Up to now, we have been used to mostly worry about helping our Russian speaking compatriots into local information space. From now on, we will also have to think about not losing Estonian-speakers to Russian propaganda, writes linguist Urmas Sutrop.
Urmas Sutrop: Russia launches propaganda in Estonian
A while ago we read the news about Russia’s state media channel – International Information Agency Russia Today – planning to open shop in Tallinn. Now, the agency’s plans have become somewhat clearer, having just announced its foreign brand name Sputnik as a word romantic, nostalgic and known. In Russia, they will carry on under RIA Novosti.
The centre considers itself one continuing Soviet propaganda. In its glory days, 300 hours of foreign language programmes were aired a day; now, the aim is at 800 hours of radio programmes in 24 hours. As admitted by agency management, the good Soviet time employees knew not the precise details of interest to the locals. Therefore, they will now launch representations in thirty countries to better localise the news. The countries are split into regions. The Tallinn, Riga and Vilnius representation belongs to the former Soviet Union one.
Probably, the allocation is somewhat geared towards finding discontented fools longing for the Soviet times; on the other hand, to show that Russia is not recognizing Estonia, Latvia and Lithuania as belonging to the family of the free – guided by the idée fix that a multinational civilisation has been built, one in their thinking located around Russia.
They are hoping to turn back the time and prepare for the reoccupation of Baltics. Softly and tenderly, the representations are nicknamed hubs – in English – as meaning, among other things, a centre of interests and activity.
The Tallinn centre plans to hire 20 to 30 Estonian-speaking journalists who will be able to realise themselves with full freedom and have more liberties in their profession than in any other newsroom in Estonia. In the initial plans of the agency, producing TV programmes does not feature. The centre is intending to open an Estonian-language radio channel. If denied broadcasting permit i.e. a frequency, the plan is to spread the programmes digitally via the Internet. In addition to that, an Estonian-language online web-portal is planned, as well as Estonian-language multimedia solutions for smartphones, occupation of Estonian speaking social media, Estonian language news-streaming and opening a press centre.

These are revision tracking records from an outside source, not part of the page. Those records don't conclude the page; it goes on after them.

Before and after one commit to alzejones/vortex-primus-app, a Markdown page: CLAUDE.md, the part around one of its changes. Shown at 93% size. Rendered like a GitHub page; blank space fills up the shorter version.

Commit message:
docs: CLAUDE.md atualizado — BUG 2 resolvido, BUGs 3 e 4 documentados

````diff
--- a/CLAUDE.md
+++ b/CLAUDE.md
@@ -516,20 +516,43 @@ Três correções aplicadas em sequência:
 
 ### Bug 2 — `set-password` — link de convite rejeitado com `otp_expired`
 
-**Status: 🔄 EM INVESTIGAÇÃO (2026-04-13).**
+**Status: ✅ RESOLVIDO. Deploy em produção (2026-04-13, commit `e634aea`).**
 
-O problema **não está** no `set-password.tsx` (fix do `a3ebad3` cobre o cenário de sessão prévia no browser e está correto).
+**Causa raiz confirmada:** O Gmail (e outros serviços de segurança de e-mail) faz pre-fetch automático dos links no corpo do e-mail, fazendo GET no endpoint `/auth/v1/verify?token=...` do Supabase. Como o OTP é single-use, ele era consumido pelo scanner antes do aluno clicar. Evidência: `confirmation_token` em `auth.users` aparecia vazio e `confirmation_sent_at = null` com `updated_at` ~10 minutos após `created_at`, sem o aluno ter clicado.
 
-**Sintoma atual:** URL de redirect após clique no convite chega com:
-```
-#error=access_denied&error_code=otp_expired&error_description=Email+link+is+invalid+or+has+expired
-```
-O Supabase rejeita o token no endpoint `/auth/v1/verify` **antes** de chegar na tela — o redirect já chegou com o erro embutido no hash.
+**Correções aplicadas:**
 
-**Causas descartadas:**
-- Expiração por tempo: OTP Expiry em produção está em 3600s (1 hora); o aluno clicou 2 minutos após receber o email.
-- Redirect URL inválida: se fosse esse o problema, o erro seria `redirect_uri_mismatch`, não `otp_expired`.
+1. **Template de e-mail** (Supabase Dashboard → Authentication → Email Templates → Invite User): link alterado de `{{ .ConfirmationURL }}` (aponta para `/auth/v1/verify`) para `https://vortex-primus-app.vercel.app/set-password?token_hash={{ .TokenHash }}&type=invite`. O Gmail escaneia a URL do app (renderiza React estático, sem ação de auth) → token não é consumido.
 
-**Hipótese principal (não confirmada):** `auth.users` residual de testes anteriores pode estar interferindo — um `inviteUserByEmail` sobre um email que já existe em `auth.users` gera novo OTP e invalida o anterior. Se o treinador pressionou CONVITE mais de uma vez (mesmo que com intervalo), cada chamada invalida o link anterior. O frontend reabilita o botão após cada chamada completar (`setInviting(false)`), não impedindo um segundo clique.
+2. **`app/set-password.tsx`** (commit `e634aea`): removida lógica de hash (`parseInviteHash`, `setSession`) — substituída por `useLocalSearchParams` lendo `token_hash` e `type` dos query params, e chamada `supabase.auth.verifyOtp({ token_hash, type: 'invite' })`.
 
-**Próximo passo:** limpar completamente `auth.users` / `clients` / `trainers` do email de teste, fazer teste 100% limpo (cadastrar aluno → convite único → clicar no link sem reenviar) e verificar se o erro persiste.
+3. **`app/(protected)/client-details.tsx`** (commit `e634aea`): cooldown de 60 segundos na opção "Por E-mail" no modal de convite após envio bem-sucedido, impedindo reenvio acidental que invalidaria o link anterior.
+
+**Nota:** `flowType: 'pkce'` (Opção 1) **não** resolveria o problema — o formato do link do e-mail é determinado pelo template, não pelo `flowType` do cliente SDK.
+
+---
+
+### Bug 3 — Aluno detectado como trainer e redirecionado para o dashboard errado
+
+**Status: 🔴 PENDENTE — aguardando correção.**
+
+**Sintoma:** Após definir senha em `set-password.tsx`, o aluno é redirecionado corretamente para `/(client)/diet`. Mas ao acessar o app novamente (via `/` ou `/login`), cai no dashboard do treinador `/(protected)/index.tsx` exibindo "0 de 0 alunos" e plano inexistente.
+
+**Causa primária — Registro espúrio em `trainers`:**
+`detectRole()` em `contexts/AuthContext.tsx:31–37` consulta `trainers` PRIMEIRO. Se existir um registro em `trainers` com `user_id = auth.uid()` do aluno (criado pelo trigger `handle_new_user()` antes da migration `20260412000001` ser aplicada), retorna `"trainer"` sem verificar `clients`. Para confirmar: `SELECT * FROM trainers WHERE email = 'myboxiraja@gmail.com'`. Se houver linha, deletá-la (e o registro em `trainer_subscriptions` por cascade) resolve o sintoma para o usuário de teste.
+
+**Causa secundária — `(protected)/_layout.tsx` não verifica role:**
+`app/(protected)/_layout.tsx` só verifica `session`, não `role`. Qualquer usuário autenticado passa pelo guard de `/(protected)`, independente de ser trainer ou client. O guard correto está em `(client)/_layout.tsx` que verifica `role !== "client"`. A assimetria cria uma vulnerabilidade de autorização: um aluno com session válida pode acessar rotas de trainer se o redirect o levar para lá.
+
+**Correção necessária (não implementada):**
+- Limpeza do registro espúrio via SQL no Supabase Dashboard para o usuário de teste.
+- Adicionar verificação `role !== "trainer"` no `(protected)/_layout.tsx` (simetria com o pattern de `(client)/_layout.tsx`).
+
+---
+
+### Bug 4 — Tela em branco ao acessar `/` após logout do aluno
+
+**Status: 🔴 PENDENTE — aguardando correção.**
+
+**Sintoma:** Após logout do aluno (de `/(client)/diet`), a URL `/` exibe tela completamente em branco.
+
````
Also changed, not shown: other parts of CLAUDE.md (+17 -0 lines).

Naturally, the question arises: where are these couple of dozen Estonian journalists who are dreaming about total creative liberty and a nice income in a Putinist propaganda machine. Where will these people come from?
Compared to this, Tallinn TV is a lamb altogether innocent. And with even Tallinn TV struggling with lots of public figures refusing to be interviewed and aired on programmes, how and with whom will the Sputnik journalists do their stories? Well, time will tell. Probably, the name of a journalist and the press card applied for will rather be a covering for information operations by agents of other agencies (FSB, GRU).
Staff at Sputnik believe that in their hearts many nations are with Russia. The centre’s ideology is based on the premise that people are fed up with the «lies» of the West and mostly of the USA, and thus are seeking for a trustworthy information channel. The plan is to say what others are not saying, to forward «verified» and «trustworthy» information and interpretations alternative to Western media. They believe the world is tired of one-sided (monopolar) info. Instead of that, they aim to offer multipolar, multicolour and multicultural information. All this serving to show that Russia is living in the nostalgia of Soviet-time make-believe. Partly, they are lacking the sense of reality, while urged on by a state-level desire and compulsion to destabilise the world.
While no Estonian-speaking TV is initially in Russia Today/Sputnik pipeline, that doesn’t mean a lack of plans to undermine us with television. Already, lots of Russian channels have Estonian subtitles in digital networks. As also revealed by the latest news of the activity of Pervyj Baltijskij Kanal (PBK), Estonian-speaking viewers are being pursued in earnest.
Not long ago, PBK let us know they would like to buy programmes prepared by Estonian state thus to enhance the trustworthiness of their channel. While, in between the trustworthy programmes, the more so spreading the hostile propaganda. Also aimed to tie Estonian-speakers to Russian channels is the PBK plan to start showing Russian movie classics with Estonian subtitles.
Better not panic by all of this; even so, with their scarce means our corresponding agencies will have to operate with even more wisdom and thought.
Up to now, we have been used to mostly worry about helping our Russian speaking compatriots into local information space. From now on, we will also have to think about not losing Estonian-speakers to Russian propaganda.
Urmas Sutrop is director of the Institute of the Estonian Language and professor of anthropological and ethnological linguistics at University of Tartu, a Reform Party member.